Last year the Graziers of High Blakey Moor applied to the Secretary of State for Environment, Food and Rural Affairs, via the Planning Inspectorate, for consent to fence the common. Westerdale Common is grazed by sheep and managed for grouse, and the fence was allegedly to prevent sheep straying. The fence would have been on open country between Danby and Rosedale. The minister’s consent is needed for works on common land.
We objected because the fence would be an eyesore in the national park and would exclude walkers and riders from the land where they have the right to go.
The landowner, British Horse Society, Ramblers, North York Moors National Park Authority, Natural England, Historic England and Danby Group Parish Council were among those who expressed concerns.
The planning inspector, Susan Doran, rejected the application. She considered that there were no potential benefits to nature conservation, and that the fencing would be visible in the open landscape. She believed that the graziers should follow the usual practice of hefting the sheep so that they remain in particular areas, with traffic management to reduce speeding along Blakey Road which runs across the common.
She concluded that the fence ‘would have a significantly detrimental effect on the character and openness of Westerdale Common’ and that the application ‘lacks factual evidence to support the reasons given for it’.

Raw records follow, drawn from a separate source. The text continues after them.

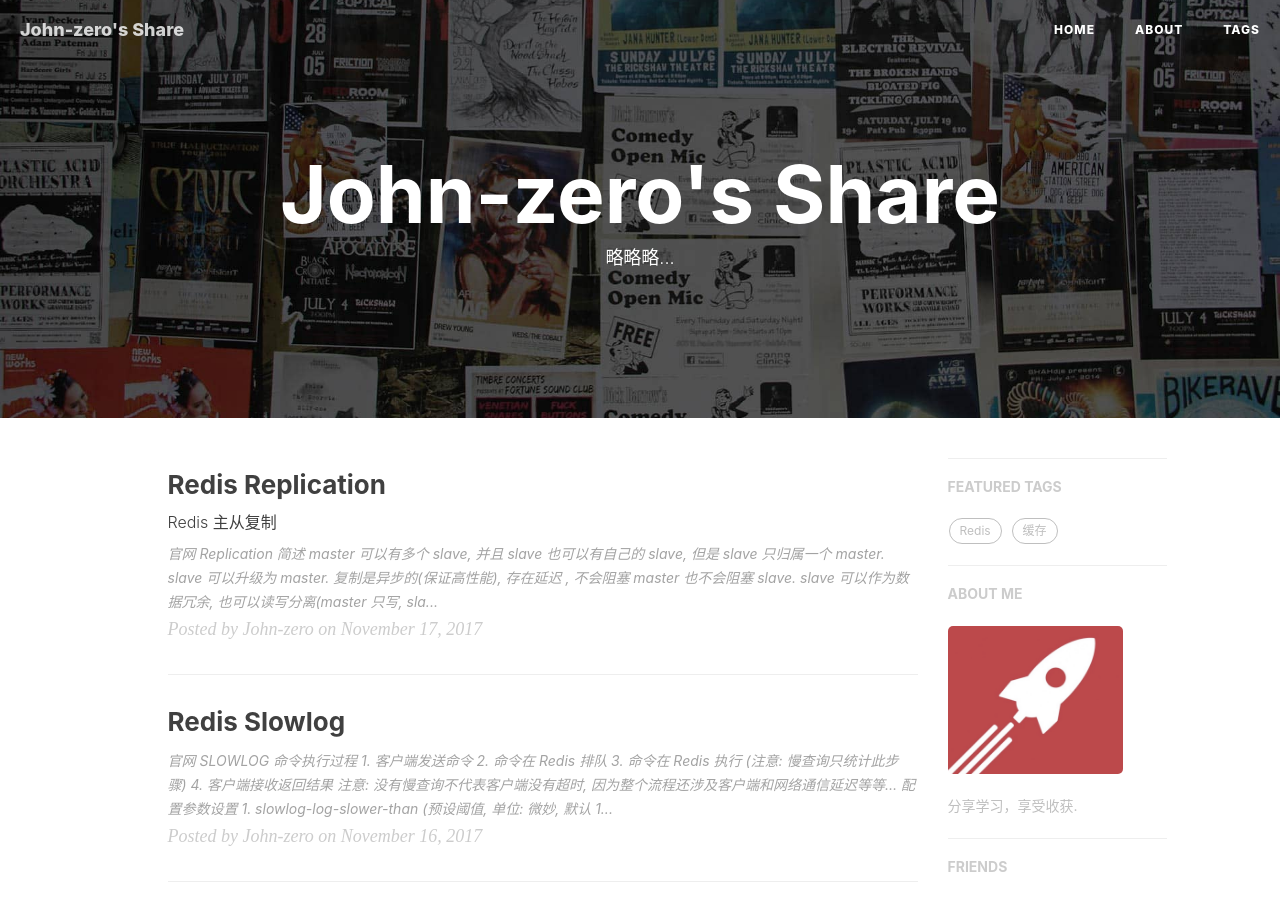
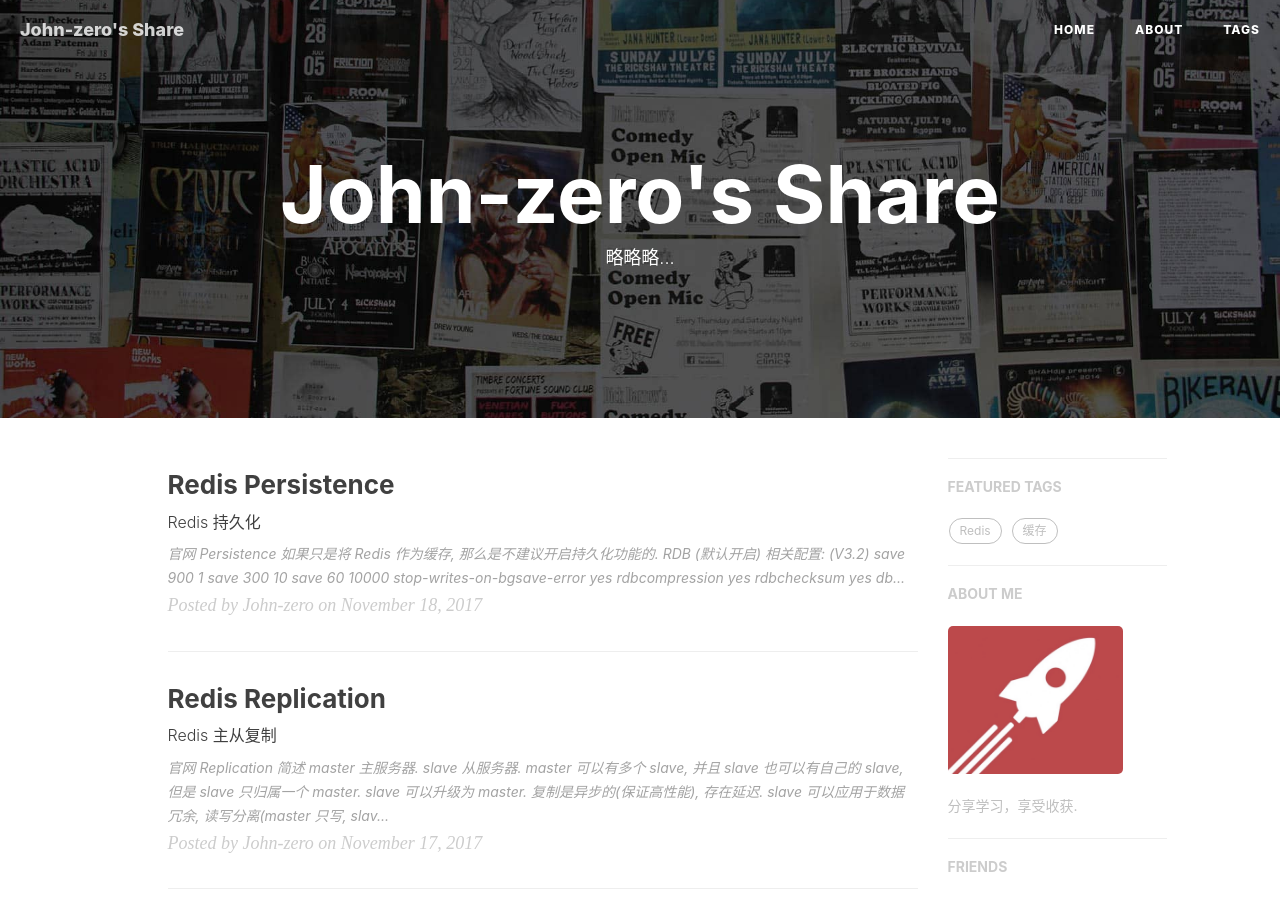
Before and after one commit to John-zero/John-zero.github.io, a Jekyll site: the page built from index.html, in a window 1280 px wide and 900 px high. Built offline with Jekyll 4.4.1, drawn with Linux system fonts in a browser that asks for light colours; nearby versions of some CDN libraries; the list of posts is cut into pages by our own code; comment, search, counter and statistics services are not loaded; some of the changed lines change nothing that is shown.

Commit message:
add persistence

```diff
--- a/_posts/2017-11-17-redis-replication.markdown
+++ b/_posts/2017-11-17-redis-replication.markdown
@@ -18,13 +18,17 @@ tags:
 
 ## 简述
 
+	master 主服务器.
+
+	slave 从服务器.
+
 	master 可以有多个 slave, 并且 slave 也可以有自己的 slave, 但是 slave 只归属一个 master.
 
 	slave 可以升级为 master.
 
-	复制是异步的(保证高性能), 存在延迟 , 不会阻塞 master 也不会阻塞 slave.
+	复制是异步的(保证高性能), 存在延迟.
 
-	slave 可以作为数据冗余, 也可以读写分离(master 只写, slave 只读).
+	slave 可以应用于数据冗余, 读写分离(master 只写, slave 只读), 分压持久化 (slave 负责持久化).
 
 	...
 
@@ -64,9 +68,10 @@ tags:
 
 		SET hello world
 			提示 (error) READONLY You can't write against a read only slave.
-			意思就是 slave 只读, 这个由 redis.conf 的 slave-read-only yes 控制 (不建议修改该配置为 no)
+			意思就是 slave 只读
+			这个由 redis.conf 的 slave-read-only yes 控制 (不建议修改该配置为 no)
 
-	主从端口映射:
+	主从端口映射: (主从复制端口非固定)
 		netstat
 
 			Proto Recv-Q Send-Q Local Address           Foreign Address         State
@@ -76,6 +81,10 @@ tags:
 			tcp        0      0 localhost:43792         localhost:6379          ESTABLISHED
 			tcp        0      0 localhost:6379          localhost:43792         ESTABLISHED
 			tcp        0      0 localhost:6379          localhost:43850         ESTABLISHED
+
+	注意:
+		如果 master 的 redis.conf 开启权限验证 requirepass passwrod
+		那么 slave 的 redis.conf 中的 masterauth <master-password> 也必须配置
 
 ***
 
@@ -93,19 +102,22 @@ tags:
 	slave 从机执行:
 		slaveof 127.0.0.2 6379
 
-		切换后, 该 slave 会删除当前所有数据, 然后重新同步新 master 的数据
+		切换后, 该 slave 会删除当前所有数据, 然后重新复制新 master 的数据,
+			注意可能会导致连接请求会被阻塞.
 
 ***
 
-## 数据同步
+## 数据复制
 
-	注意: master 异步发送给 slave, slave 是主线程执行复制命令
+	注意: master 异步线程发送给 slave, slave 是主线程执行复制命令
 
 	全量复制
-		...
+		一般是发生在首次建立复制场景. 注意如果数据量过大, 会对主从节点和网络有很大开销影响
 
 	部分复制
-		...
+		用于处理在主从复制中因网络闪断等原因造成的数据丢失,
+		当从节点再次连接到主节点的时候, 主节点补发丢失数据给从节点.
+			(从节点会每隔1秒会主动上报当前复制偏移量)
 
 	master 主机执行:
 		info replication
@@ -141,3 +153,8 @@ tags:
 	数据冗余
 
 		当 master 主节点故障后, 将该 slave 从节点升级为 master 主节点来实现高可用高可靠
+
+	持久化功能
+
+		master 主节点专门负责处理, slave 负责持久化
+		前提是业务能接受有延迟
--- /dev/null
+++ b/_posts/2017-11-18-redis-persistence.markdown
@@ -0,0 +1,130 @@
+---
+layout:     	post
+title:        	"Redis Persistence"
+subtitle:     	"Redis 持久化"
+date:         	2017-11-18
+author:       	"John-zero"
+header-img: 	"img/post-bg-android.jpg"
+tags:
+    - Redis
+    - 缓存
+---
+
+
+
+<a href="https://redis.io/topics/persistence" target="_blank">官网 Persistence</a>
+
+***
+
+>如果只是将 Redis 作为缓存, 那么是不建议开启持久化功能的.
+
+***
+
+## RDB (默认开启)
+
+	相关配置: (V3.2)
+		save 900 1
+		save 300 10
+		save 60 10000
+		stop-writes-on-bgsave-error yes
+		rdbcompression yes
+		rdbchecksum yes
+		dbfilename dump.rdb
+		dir ./
+
+	触发:
+		自动触发配置:
+			save m n 表示 m 秒内数据存在 n 次修改则自动触发 bgsave
+		手动触发:
+			bgsave (短阻塞 [fork阶段]) 和 save (长阻塞, 废弃)
+			应用于定时备份机制, 比如控制每天0点备份就可以由应用程序远程手动触发一次
+
+	工作流程:
+		bgsave
+		父进程 fork 子进程, 注意 fork 操作过程中会阻塞 父进程 , fork 操作完成后 父进程 才继续响应其他命令
+		子进程 根据父进程内存 生成 RDB 文件
+		子进程 生成 RDB 文件成功后进行原子替换, 通知 父进程 任务完成
+
+	适用场景:
+		备份, 全量复制
+
+	优点:
+		对性能影响小, fork 子进程
+		生成 RDB 完整快照文件
+		RDB 文件数据恢复比 AOF 数据恢复快很多
+
+	缺点:
+		快照是定期生成的, 没有办法实时持久化(秒级持久化), 在快照生成的时候存在丢失部分数据
+		在单核, 数据集非常大的情况下, fork 子进程会耗时较久, 会影响到 Redis 主进程 (不过现在生产环境基本不存在单核的服务器).
+			并且 bgsave 每次都需要 fork 子进程, 属于重量级操作, 频繁操作成本过高
+		RDB 文件使用特定二进制格式保存, 格式版本演进迭代, 存在老版本 Redis 无法兼容新版本 Redis 格式问题
+
+	文件处理:
+		保存:
+			配置文件配置默认是  dir ./
+			Redis 在线修改文件路径 config set dir {newDir}, 注意: 路径映射的文件夹
+		压缩:
+			默认采用  LZF 算法对生成的 RDB 文件进行压缩处理, 压缩后的文件远小于内存大小, 默认开启
+
+	文件修复:
+		加载 RDB 文件异常:
+			Short read or OOM loading DB. Unrecoverable error, aborting now.
+		检测:
+			redis-check-dump 工具可以检测 RDB 文件并获取对应的错误报告
+
+***
+
+## AOF (append only file)
+
+	相关配置: (V3.2)
+		appendonly no
+		appendfilename "appendonly.aof"
+		appendfsync everysec
+		no-appendfsync-on-rewrite no
+		auto-aof-rewrite-percentage 100
+		auto-aof-rewrite-min-size 64mb
+		aof-load-truncated yes
+
+	默认关闭 appendonly no,  如果开启则配置: appendonly yes
+	默认文件名配置: appendfilename "appendonly.aof"
+	建议同时配置重写机制:
+		auto-aof-rewrite-percentage 100
+		auto-aof-rewrite-min-size 64mb
+		不建议手动执行 BGREWRITEAOF 命令触发 AOF rewrite 功能
+
+	工作流程:
+		命令写入 append (先写入 aof_buf 缓冲区)
+		文件同步 sync (aof_buf 缓冲区同步文件有不同策略)
+		文件重写 rewrite
+		重启加载 load
+
+	AOF 策略:
+		appendfsync no
+			命令写入 aof_buf 后调用系统 write 操作, 不对 AOF 文件 fsync 同步
+			同步操作由操作系统 OS 负责, 周期通常是 30秒
+			速度最快
+		appendfsync always
+			每次操作命令写入 aof_buf 后立即调用系统 fsync 同步到 AOF 文件
+			数据安全性最高, 但是速度最慢
+		appendfsync everysec (默认)
+			命令写入 aof_buf 后调用系统 write 操作, fsync 同步文件操作由专门线程每秒调用一次
+			no 和 always 的折中做法, 兼顾性能和数据安全
+
+		write 操作会触发延迟写 (delayed write) 机制
+	    fsync 操作针对单个文件做强制硬盘同步操作, 会阻塞直到硬盘完成后才返回
+
+	重写机制:
+		降低文件占用空间 (不写入超时数据, 只保留最终数据, 合并命令)
+		AOF 文件更快地被 Redis 加载
+
+	优点:
+		最安全, 数据基本可以保证不会丢失(除非 OS flush 文件异常)
+		AOF 文件在发生断电等情况下导致某条日志只写入一半的情况下使用 redis-check-aof 工具也能修复
+		AOF 文件易读, 可修改, 直接 文本协议格式 写入
+
+	缺点:
+		AOF 文件通常会比 RDB 文件更大
+		性能消耗比 RDB 高
+		数据恢复比 RDB 慢
+
+***
```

We are delighted with this outcome. We believe the fence would have been a physical and psychological barrier to walkers and riders and inappropriate across open country in a national park.